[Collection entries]

BEGIN

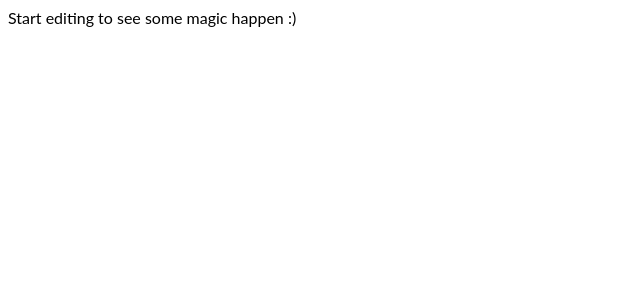
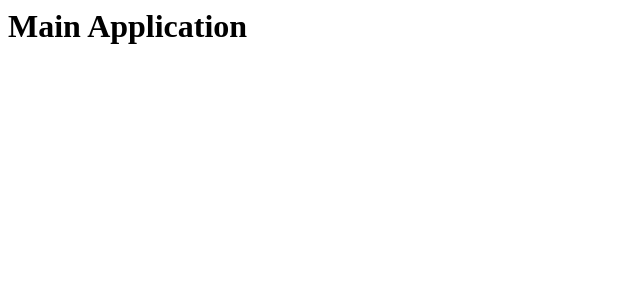
Before and after one commit to zjkipping/dynamic-application-bootstrapping, an Angular app: page / in a window 1280 px wide. Shown: the top 300 px of the page, without its empty margins (0-640 px from the left). Built offline with nearby package versions, Linux system fonts and the light colour scheme.

Commit message:
File Cleanup

```diff
--- a/src/app/app.component.css
+++ /dev/null
@@ -1,3 +0,0 @@
-p {
-  font-family: Lato;
-}
--- a/src/app/app.component.html
+++ /dev/null
@@ -1,3 +0,0 @@
-<p>
-	Start editing to see some magic happen :)
-</p>
--- a/src/app/app.component.ts
+++ b/src/app/app.component.ts
@@ -2,7 +2,8 @@ import { Component } from "@angular/core";
 
 @Component({
   selector: "app-root",
-  templateUrl: "./app.component.html",
-  styleUrls: ["./app.component.css"]
+  template: `
+    <h1>Main Application</h1>
+  `
 })
 export class AppComponent {}
```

END

■ Required work ■
A line belongs in the answer if it contains the word "html"; copy every such line from the data above.

■ Exercise output ■
--- a/src/app/app.component.html
-  templateUrl: "./app.component.html",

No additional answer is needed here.